Exercise materials section start

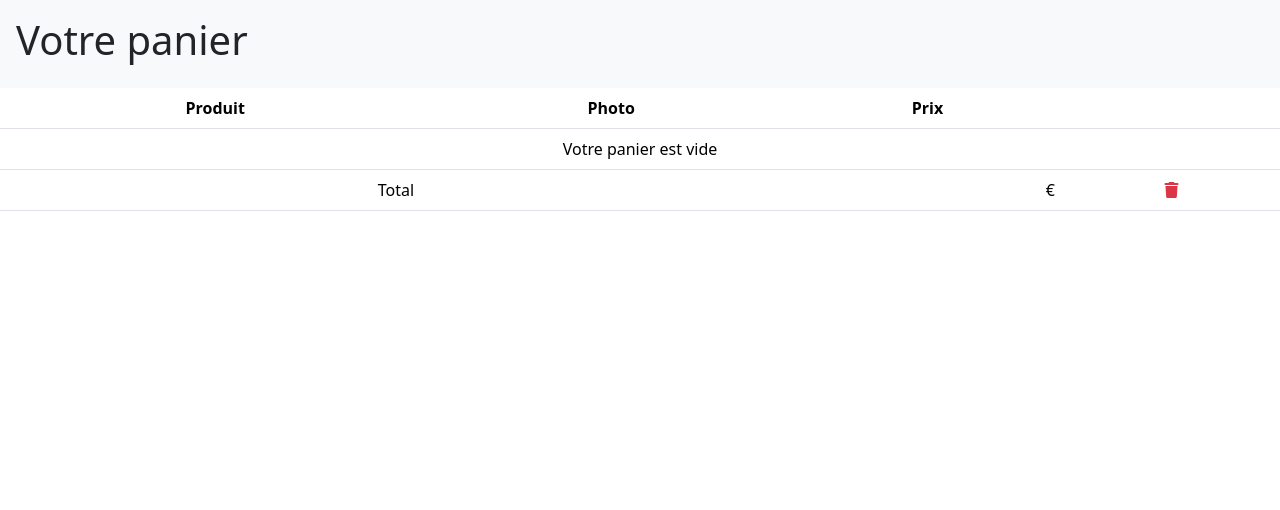
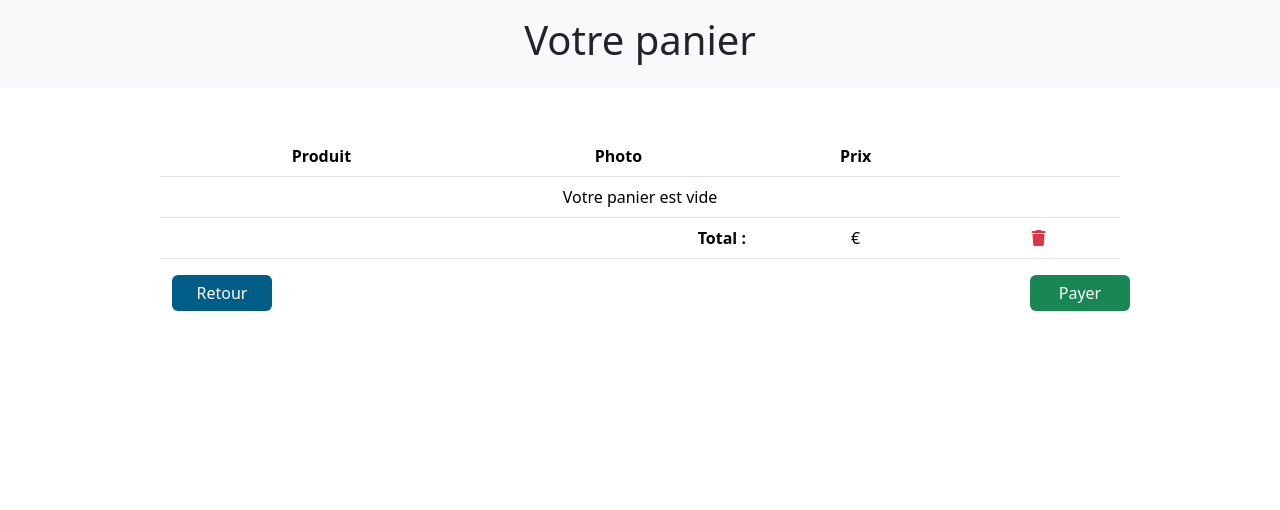
Before and after one commit to RoxelaneDemesy-Wenger/Bestshop, a Symfony app: template templates/panier/index.html.twig in a window 1280 px wide. Shown: the part 59-569 px from the top of the page. Run offline with Twig, Linux system fonts and the light colour scheme; the template is opened without the code that fills it, so the values that code supplies are empty; some libraries are stand-ins or nearby versions.

Commit message:
Update panier kevin

```diff
--- a/public/css/style.css
+++ b/public/css/style.css
@@ -246,3 +246,17 @@
                 transform: none;
                 }
                 }
+
+
+.panier
+{
+    width: 1200px;
+    margin-left: 300px;
+}
+
+@media screen and (max-width: 900px){
+    .panier{
+        width: 100%;
+        margin-left: 0px;
+    }
+}
--- a/templates/panier/index.html.twig
+++ b/templates/panier/index.html.twig
@@ -10,11 +10,12 @@
 
 
     <section class="bg-light p-3">
-        <h1>Votre panier</h1>
+        <h1 class="text-center">Votre panier</h1>
     </section>
 
+<div class="w-75 mt-5 mx-auto row">
     <table class="table table-hover text-center">
-        <thead>
+        <thead class="bg-primary text-white">
             <tr>
                 <th>Produit</th>
                 <th>Photo</th>
@@ -28,11 +29,11 @@
 
                 <tr>
                     <td>{{ element.produit.marque.nom ~ ' ' ~ element.produit.modele }}</td>
-                    <td><img src="{{ asset('images/produit/' ~ element.produit.photo1) }}" style="max-height: 50px; max-width: 50px;" alt="test"></td>
+                    <td><a href="{{ path('app_product', {'id': element.produit.id}) }}"><img src="{{ asset('images/produit/' ~ element.produit.photo1) }}" style="max-height: 50px; max-width: 50px;" alt="test"></a></td>
                     {% if element.produit.remise is empty %}
                     <td >{{ element.produit.prix }} €</td>
                     {% else %}
-                    <td>{{ element.produit.remise }} €</td>
+                    <td class="text-danger"><del class="text-dark">{{ element.produit.prix }} €</del><br>{{ element.produit.remise }} €</td>
                     {% endif %}
                     <td>
                         <a href="{{path("app_delete_panier", {id: element.produit.id})}}">
@@ -46,10 +47,10 @@
                 </tr>
             {% endfor %}
         </tbody>
-        <tfoot>
+        <tfoot class="bg-primary text-white">
             <tr>
-                <td colspan="2"²>Total</td>
-                <td class="text-end">{{ total }} €</td>
+                <td colspan="2" class="text-end"><strong>Total :</strong></td>
+                <td>{{ total }} €</td>
                 <td>
                     <a href="{{path("app_delete_all_panier")}}">
                         <i class="fas fa-trash mx-1 text-center text-danger" title="supprimer"></i>
@@ -58,6 +59,14 @@
             </tr>
         </tfoot>
     </table>
-
+    <div class="row justify-content-between">
+        <div class="col-md-6">
+            <button href="" class="btn btn-primary" style="width: 100px;">Retour</button>
+        </div>
+        <div class="col-md-1">
+            <button href="" class="btn btn-success" style="width: 100px;">Payer</button>
+        </div>
+    </div>
+</div>
 
 {% endblock %}
```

Exercise materials section end

[What this task involves] Quote, please, every line of the material above from its start through the line that has "Update panier kevin", reproducing the words exactly and dropping any images.

[Output]
Before and after one commit to RoxelaneDemesy-Wenger/Bestshop, a Symfony app: template templates/panier/index.html.twig in a window 1280 px wide. Shown: the part 59-569 px from the top of the page. Run offline with Twig, Linux system fonts and the light colour scheme; the template is opened without the code that fills it, so the values that code supplies are empty; some libraries are stand-ins or nearby versions.

Commit message:
Update panier kevin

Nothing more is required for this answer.